Supplied material Block Start

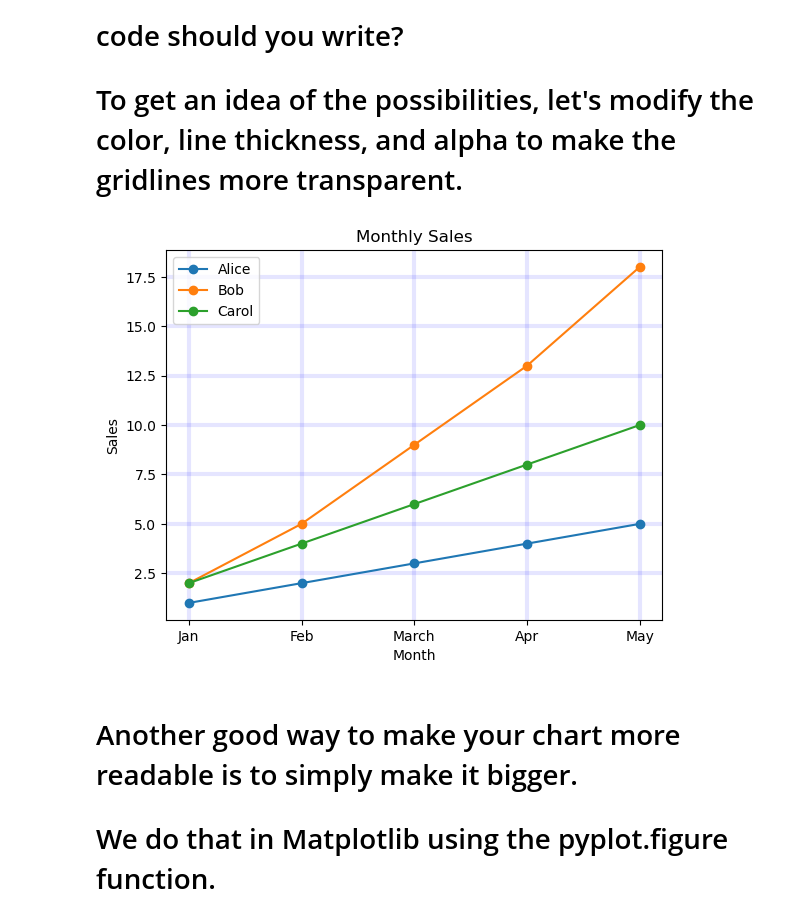
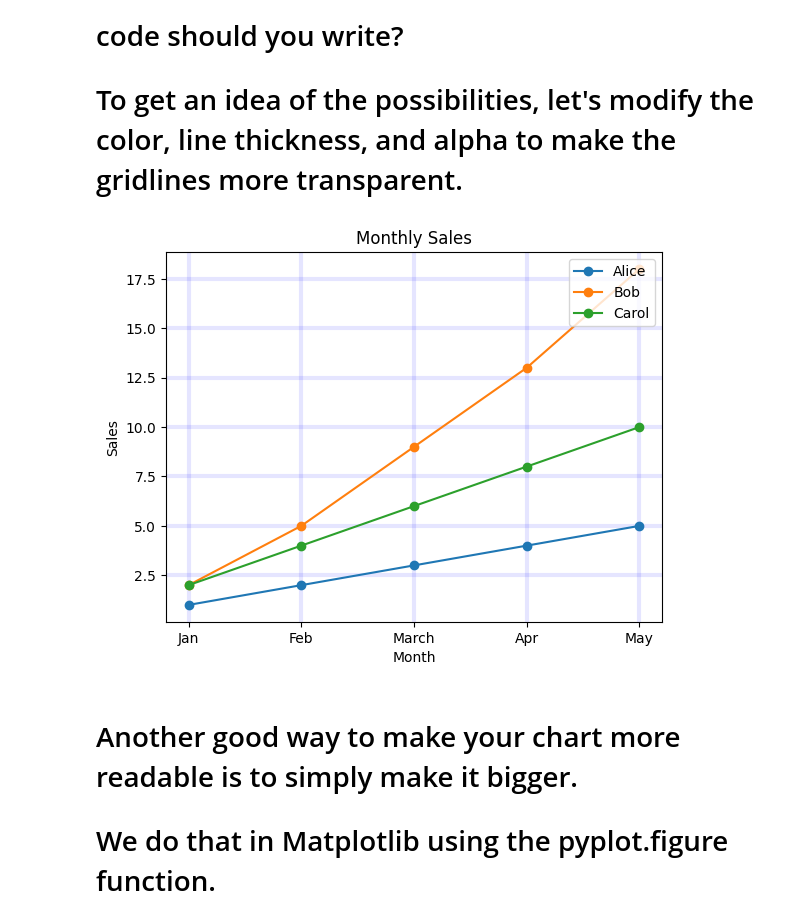
Before and after one commit to hamzaawarish1/Cyber-Security-and-AI-Case-Studies, a Jupyter notebook: Lab 2.ipynb, the cells around one changed output. Cells and saved outputs as stored; diff of their text form; code cells hidden in the pictures.

```diff
--- a/Lab 2.ipynb
+++ b/Lab 2.ipynb
@@ -237,19 +281,23 @@ plt.grid(True);
 # %%
 x = ['Jan', 'Feb', 'March', 'Apr', 'May']
 y1 = [1, 2, 3, 4, 5]
 y2 = [2, 5, 9, 13, 18]
 y3 = [2, 4, 6, 8, 10]
 
 plt.plot(x, y1, x, y2, x, y3, marker='o')
 plt.xlabel('Month')
 plt.ylabel('Sales')
 plt.title('Monthly Sales')
 
-# Your code to print labels ['Alice', 'Bob', 'Carol'] in the upper right location
-plt.legend(labels=['Alice', 'Bob', 'Carol'], loc='upper left')
-plt.grid(color='blue', alpha=0.1, linewidth=3);
+# Print Labels ['Alice', 'Bob', 'Carol'] in the upper right location
+plt.legend(labels=['Alice', 'Bob', 'Carol'], loc='upper right')
+
+# Customized grid lines
+plt.grid(color='blue', alpha=0.1, linewidth=3)
+
+plt.show()
 # %% [output]
-[figure, old version]
+[figure, new version]
 # %% [markdown]
 # Another good way to make your chart more readable is to simply make it bigger.
 
```
Also changed, not shown: parts of 31 cells of this notebook, 7 other files.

Supplied material Block End

◆ **How to complete this task**: Each entry needs to be returned verbatim, with its pictures left out.

◆ **Expected answer**:
Before and after one commit to hamzaawarish1/Cyber-Security-and-AI-Case-Studies, a Jupyter notebook: Lab 2.ipynb, the cells around one changed output. Cells and saved outputs as stored; diff of their text form; code cells hidden in the pictures.

```diff
--- a/Lab 2.ipynb
+++ b/Lab 2.ipynb
@@ -237,19 +281,23 @@ plt.grid(True);
 # %%
 x = ['Jan', 'Feb', 'March', 'Apr', 'May']
 y1 = [1, 2, 3, 4, 5]
 y2 = [2, 5, 9, 13, 18]
 y3 = [2, 4, 6, 8, 10]
 
 plt.plot(x, y1, x, y2, x, y3, marker='o')
 plt.xlabel('Month')
 plt.ylabel('Sales')
 plt.title('Monthly Sales')
 
-# Your code to print labels ['Alice', 'Bob', 'Carol'] in the upper right location
-plt.legend(labels=['Alice', 'Bob', 'Carol'], loc='upper left')
-plt.grid(color='blue', alpha=0.1, linewidth=3);
+# Print Labels ['Alice', 'Bob', 'Carol'] in the upper right location
+plt.legend(labels=['Alice', 'Bob', 'Carol'], loc='upper right')
+
+# Customized grid lines
+plt.grid(color='blue', alpha=0.1, linewidth=3)
+
+plt.show()
 # %% [output]
-[figure, old version]
+[figure, new version]
 # %% [markdown]
 # Another good way to make your chart more readable is to simply make it bigger.
 
```
Also changed, not shown: parts of 31 cells of this notebook, 7 other files.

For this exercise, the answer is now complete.